Vera, her home, her property and her air rights were respected.
His project ultimately fell through and the steel structure was eventually removed, but Vera and her home remained.
Guccione was followed by someone who didn't respect this widow’s constitutional rights. Donald Trump convinced a government agency to take Vera’s home and hand it over to him with few restrictions on its use. He said he wanted to construct a limo parking lot where her home stood, but nothing would stop him from breaking ground the next day on a casino if he got possession of the land.
I was fortunate enough to represent Vera through my work at the Institute for Justice. I directed the PR campaign that rightfully heaped mountains of media criticism at The Donald, calling into question the abuse of Vera’s constitutional rights on behalf of another private citizen for his own private gain. The one-two punch of effective courtroom advocacy by my colleague, Dana Berliner, and our media campaign ended up winning the day and saving the home Vera Coking would reside in for another decade, just as she wished.
Throughout your life, you will see injustices perpetrated on the innocent, the widow, the weak, the old.

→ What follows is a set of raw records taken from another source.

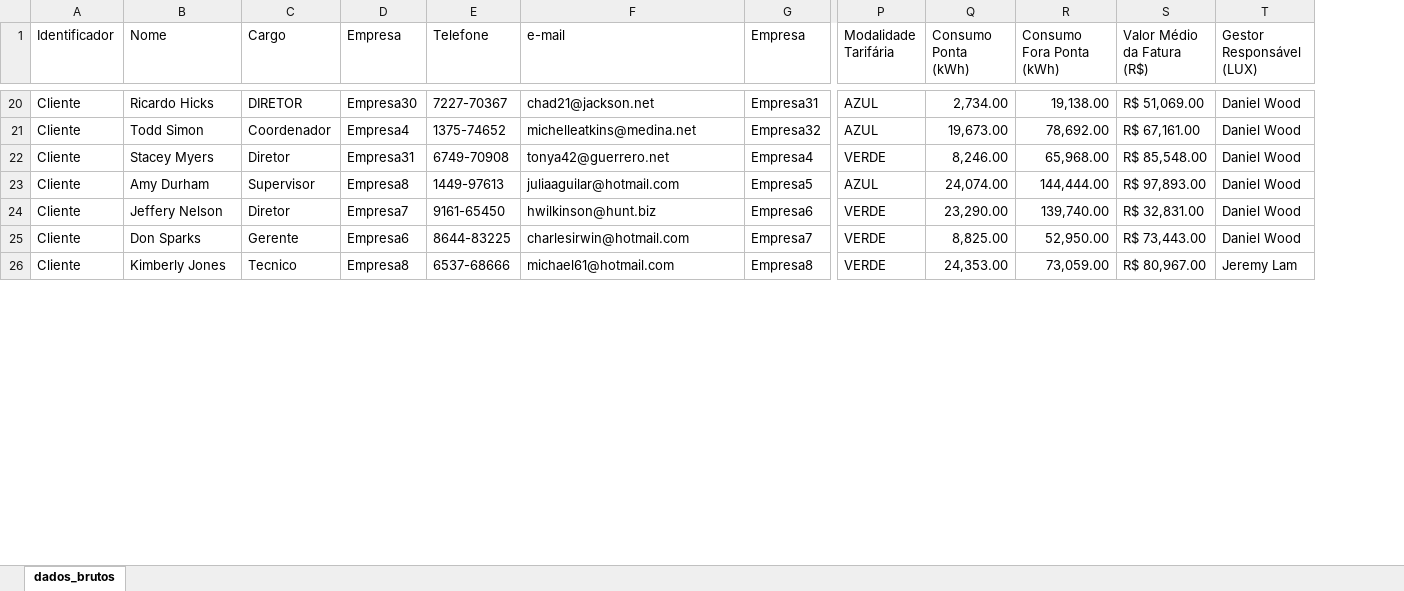
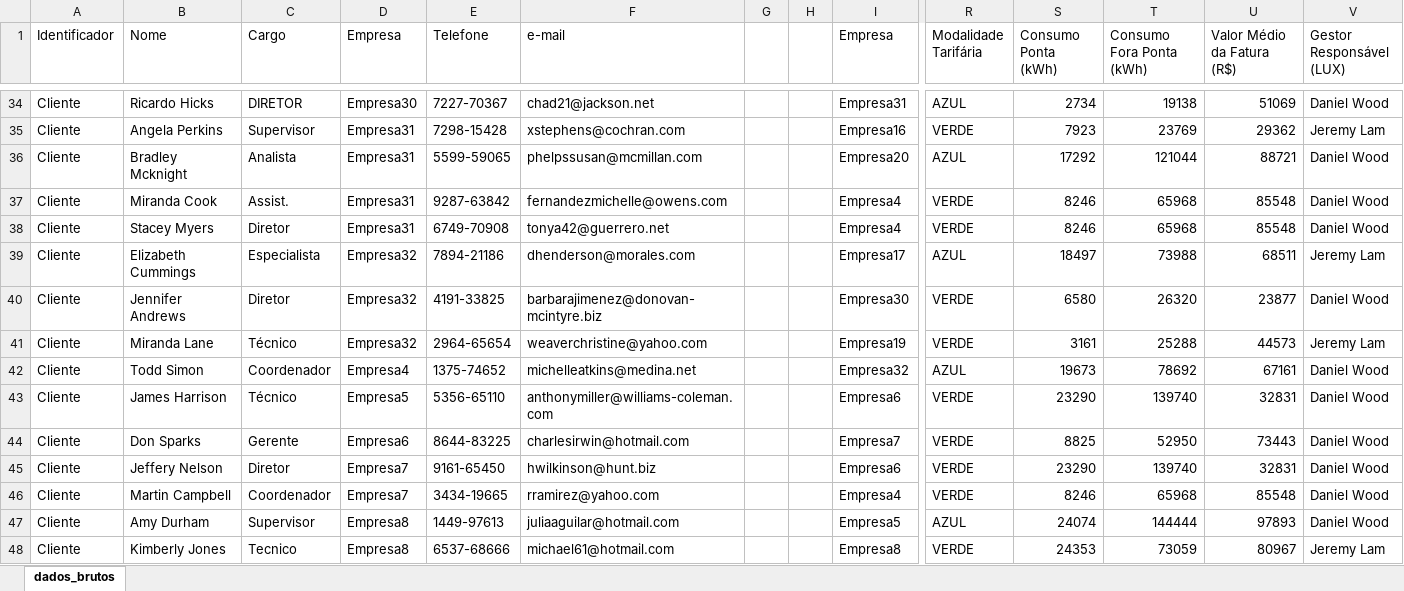
Before and after one commit to Amandasfs/Desafio_LUX, an Excel workbook: dados_brutos.xlsx, sheet dados_brutos, drawn as a sheet; only a part is shown, gaps mark what is left out; values as stored, in another font and other column widths than the file's, no cell formats; removed rows and columns are numbered as before the commit, all else as after; rows hold the shown columns only; the diff covers the shown part only; the diff names each change by its address in the sheet, - before the commit and + after, or states it on an @@ line.

```diff
--- a/dados_brutos.xlsx (sheet dados_brutos)
+++ b/dados_brutos.xlsx (sheet dados_brutos)
+column G, empty
+column H, empty
-S34 (Consumo Ponta (kWh)): 2,734.00
+S34 (Consumo Ponta (kWh)): 2734
-T34 (Consumo Fora Ponta (kWh)): 19,138.00
+T34 (Consumo Fora Ponta (kWh)): 19138
-U34 (Valor Médio da Fatura (R$)): R$ 51,069.00
+U34 (Valor Médio da Fatura (R$)): 51069
-row 21: Cliente | Todd Simon | Coordenador | Empresa4 | 1375-74652 | michelleatkins@medina.net | Empresa32 | AZUL | 19,673.00 | 78,692.00 | R$ 67,161.00 | Daniel Wood
+row 35: Cliente | Angela Perkins | Supervisor | Empresa31 | 7298-15428 | xstephens@cochran.com |  |  | Empresa16 | VERDE | 7923 | 23769 | 29362 | Jeremy Lam
+row 36: Cliente | Bradley Mcknight | Analista | Empresa31 | 5599-59065 | phelpssusan@mcmillan.com |  |  | Empresa20 | AZUL | 17292 | 121044 | 88721 | Daniel Wood
+row 37: Cliente | Miranda Cook | Assist. | Empresa31 | 9287-63842 | fernandezmichelle@owens.com |  |  | Empresa4 | VERDE | 8246 | 65968 | 85548 | Daniel Wood
-S38 (Consumo Ponta (kWh)): 8,246.00
+S38 (Consumo Ponta (kWh)): 8246
-T38 (Consumo Fora Ponta (kWh)): 65,968.00
+T38 (Consumo Fora Ponta (kWh)): 65968
-U38 (Valor Médio da Fatura (R$)): R$ 85,548.00
+U38 (Valor Médio da Fatura (R$)): 85548
-row 23: Cliente | Amy Durham | Supervisor | Empresa8 | 1449-97613 | juliaaguilar@hotmail.com | Empresa5 | AZUL | 24,074.00 | 144,444.00 | R$ 97,893.00 | Daniel Wood
+row 39: Cliente | Elizabeth Cummings | Especialista | Empresa32 | 7894-21186 | dhenderson@morales.com |  |  | Empresa17 | AZUL | 18497 | 73988 | 68511 | Jeremy Lam
+row 40: Cliente | Jennifer Andrews | Diretor | Empresa32 | 4191-33825 | barbarajimenez@donovan-mcintyre.biz |  |  | Empresa30 | VERDE | 6580 | 26320 | 23877 | Daniel Wood
+row 41: Cliente | Miranda Lane | Técnico | Empresa32 | 2964-65654 | weaverchristine@yahoo.com |  |  | Empresa19 | VERDE | 3161 | 25288 | 44573 | Jeremy Lam
+row 42: Cliente | Todd Simon | Coordenador | Empresa4 | 1375-74652 | michelleatkins@medina.net |  |  | Empresa32 | AZUL | 19673 | 78692 | 67161 | Daniel Wood
-B43 (Nome): Jeffery Nelson
+B43 (Nome): James Harrison
-C43 (Cargo): Diretor
+C43 (Cargo): Técnico
-D43 (Empresa): Empresa7
+D43 (Empresa): Empresa5
-E43 (Telefone): 9161-65450
+E43 (Telefone): 5356-65110
-F43 (e-mail): hwilkinson@hunt.biz
+F43 (e-mail): anthonymiller@williams-coleman.com
-S43 (Consumo Ponta (kWh)): 23,290.00
+S43 (Consumo Ponta (kWh)): 23290
-T43 (Consumo Fora Ponta (kWh)): 139,740.00
+T43 (Consumo Fora Ponta (kWh)): 139740
-U43 (Valor Médio da Fatura (R$)): R$ 32,831.00
+U43 (Valor Médio da Fatura (R$)): 32831
-S44 (Consumo Ponta (kWh)): 8,825.00
+S44 (Consumo Ponta (kWh)): 8825
-T44 (Consumo Fora Ponta (kWh)): 52,950.00
+T44 (Consumo Fora Ponta (kWh)): 52950
-U44 (Valor Médio da Fatura (R$)): R$ 73,443.00
+U44 (Valor Médio da Fatura (R$)): 73443
+row 45: Cliente | Jeffery Nelson | Diretor | Empresa7 | 9161-65450 | hwilkinson@hunt.biz |  |  | Empresa6 | VERDE | 23290 | 139740 | 32831 | Daniel Wood
+row 46: Cliente | Martin Campbell | Coordenador | Empresa7 | 3434-19665 | rramirez@yahoo.com |  |  | Empresa4 | VERDE | 8246 | 65968 | 85548 | Daniel Wood
+row 47: Cliente | Amy Durham | Supervisor | Empresa8 | 1449-97613 | juliaaguilar@hotmail.com |  |  | Empresa5 | AZUL | 24074 | 144444 | 97893 | Daniel Wood
-S48 (Consumo Ponta (kWh)): 24,353.00
+S48 (Consumo Ponta (kWh)): 24353
-T48 (Consumo Fora Ponta (kWh)): 73,059.00
+T48 (Consumo Fora Ponta (kWh)): 73059
-U48 (Valor Médio da Fatura (R$)): R$ 80,967.00
+U48 (Valor Médio da Fatura (R$)): 80967
```
Also changed, not shown: 26 added rows, 33 removed rows and 45 edited cells elsewhere in this sheet, cell formats, 24 other files.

We may think we don’t possess what it takes to make a difference, but, in truth, we do. We just need to stand up, take some action and make our voices heard.
That is a theme that plays out time and again in my novel, Blythe.
One of mankind’s greatest sins is inaction in the face of injustice.
For justice to have its day, men and women of character must be its champion.
(Order Blythe at www.Amazon.BlytheBook.com)